Everything starts somewhere—ideas, automobiles, toaster ovens, plaid pants, even trees. All of the trees planted here on the coast of British Columbia owe their start to the skill, care, expertise and dedication of nursery workers.

Arbutus Grove Nursery, Pacific Regeneration Technologies (PRT) and Sylvan Vale Nursery, all provide great products and service, but in mid-December, PFLA needed trees in a hurry (the Santa Clause parade!) so we swung by our closest source, Arbutus Grove Nursery, to pick up some seedlings (a big hit by the way).

Coastal-Douglas fir tree seedlings

Impressed by the hustle and bustle of the winter lift, we couldn’t resist inviting ourselves back again for a closer look (armed with digital cameras and hand-held video devices).

Thanks to Nathaniel Stoffeslma for taking the time to tour us around their North Saanich nursery. Arbutus Grove is a family-owned and operated business established in 1981 when Nathaniel’s father planted their first crop of trees in a lone half-greenhouse. Today, the nursery boasts seven guttered-greenhouses, of various sizes, and a reputation for growing Coastal Douglas-fir well—“It’s a difficult species to grow, but we do a pretty good job at it.”

When the forest industry is healthy, business is healthy.

Over the years, Arbutus Grove Nursery has adapted and persevered to survive uncertain economic times in the coastal forest industry. During the recession in 2008, business plummeted — they saw 60% of a standard normal year. Thankfully, they were able to recover. Other nurseries in B.C. weren’t so lucky.

Holding a Coastal Douglas-fir seedling

Along with shifts in capacity, they’ve noticed a significant change in expectation, “30 years ago foresters expected 50% of trees to succeed in the field.” Today, customers at Arbutus Grove Nursery expect much more from their trees. Nathaniel estimates their trees have a growing success rate of close to 95%.

A common misconception about Arbutus Grove Nursery is the perception that they grow trees for ornamental use. Nathaniel explains, “People don’t understand how thorough the reforestation industry is—probably 35 million trees are planted, every year, here on the coast. Across B.C., it’s probably closer to 200 million trees, every year. That’s 100,000 times more trees planted each year than the ornamental tree industry.”

The planting cycle

As a contract grower, customers provide the seeds (generally) and Arbutus Grove Nursery grows the seedlings to the customers’ specifications. Coastal-Douglas fir is the most popular species they grow, but they also grow other coastal species like Western redcedar.

Orders are placed in September, October and November and seeds are stratified and prepared for sowing in February, March and April to coincide with the summer/fall planting season and the spring planting season.

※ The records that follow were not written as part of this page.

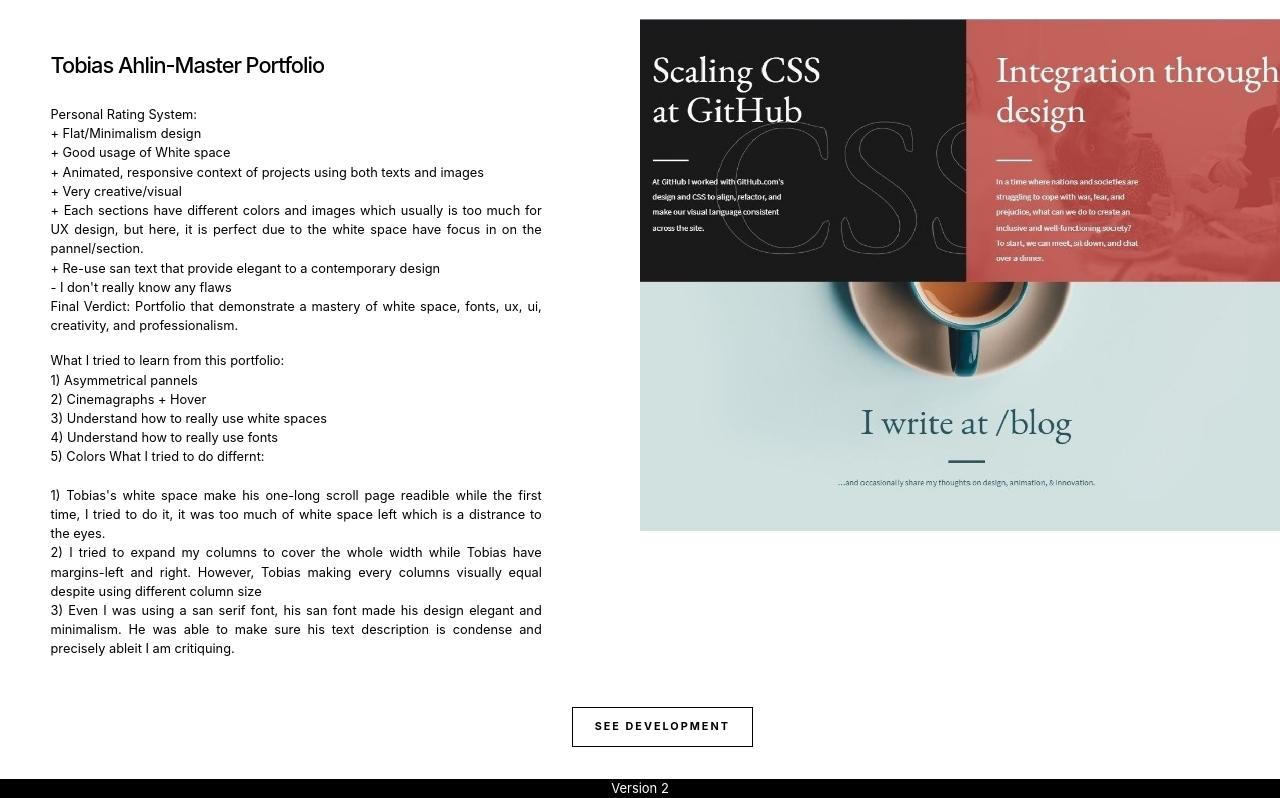
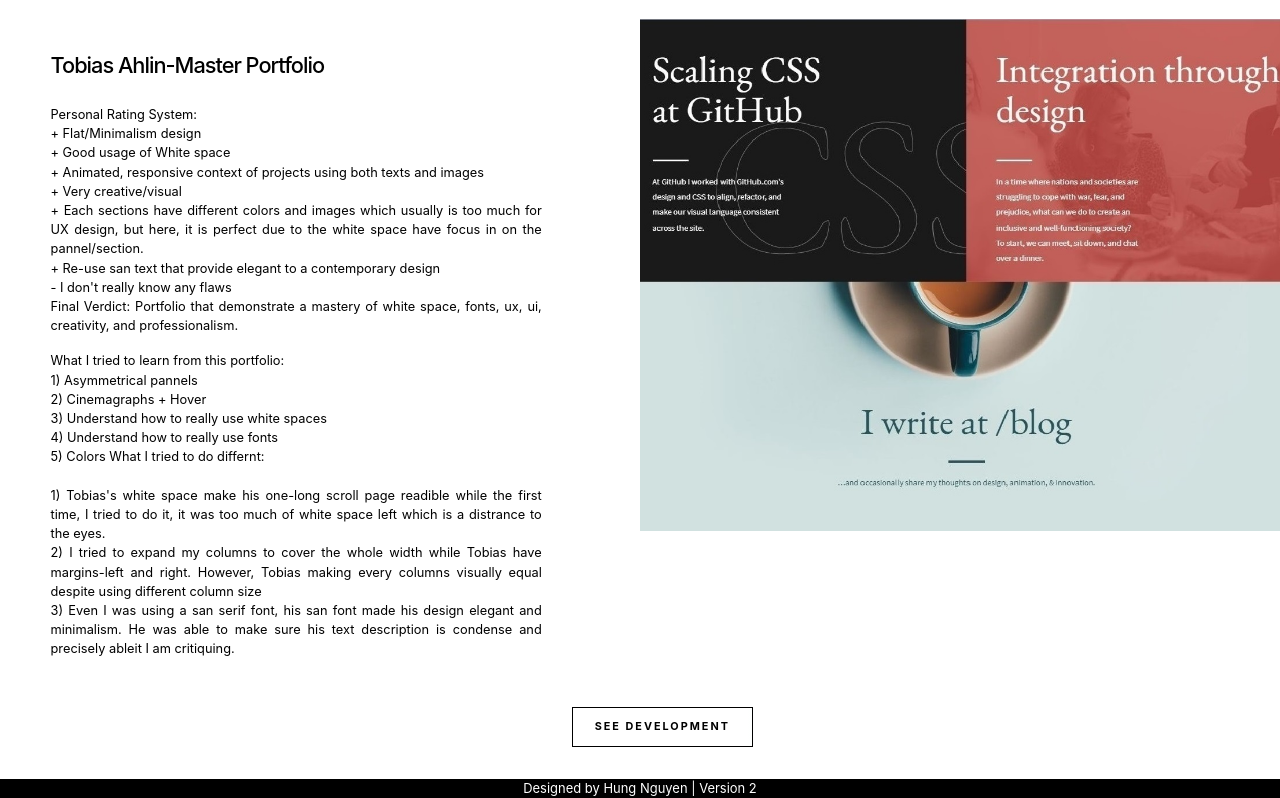
Before and after one commit to hhnguyen72/critique, a plain HTML site: page index.html in a window 1280 px wide. Shown: the part 2720-3518 px from the top of the page. Drawn offline with Linux system fonts and the light colour scheme; a script that the page names is missing.

Commit message:
Update index.html

```diff
--- a/index.html
+++ b/index.html
@@ -301,7 +301,7 @@ What I tried to learn from this portfolio:
 
 <footer>
   <div class="container">
-    <p>Version 2</p>
+    <p>Designed by Hung Nguyen | Version 2</p>
   </div>
 </footer>
 
```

Working in the lifting shed at Arbutus Grove Nursery

The winter lift is the busiest time of year at Arbutus Grove Nursery. Seedlings are lifted, in December and January, when they’re at their ideal condition for planting and then preserved in cold storage until the spring planting season begins. To accomplish this, they employ about 70 people, on two shifts, from 7 a.m. until midnight.

Working in the lifting shed at Arbutus Grove Nursery

The lifting shed is the epicenter of this bustling operation. Millions (yes, millions) of seedlings, transferred from trays, travel along conveyor belts to be checked for quality, wrapped in packs of five or ten, packed into boxes and stacked onto pallets before being transported to cold storage where their perfect condition is preserved until the planting season begins.

Boxes of tree seedlings headed for cold storage

This year, Arbutus Grove Nursery will produce about 50,000 boxes of seedlings, that’s approximately 12 million trees. Somewhere in the neighbourhood of 60 to 70 percent of those seedlings will be planted on private forest land.

Thanks again to Nathaniel, and the staff at Arbutus Grove Nursery, for showing us around. Check out the video above to see for yourself, or browse through the photo album on our Facebook page.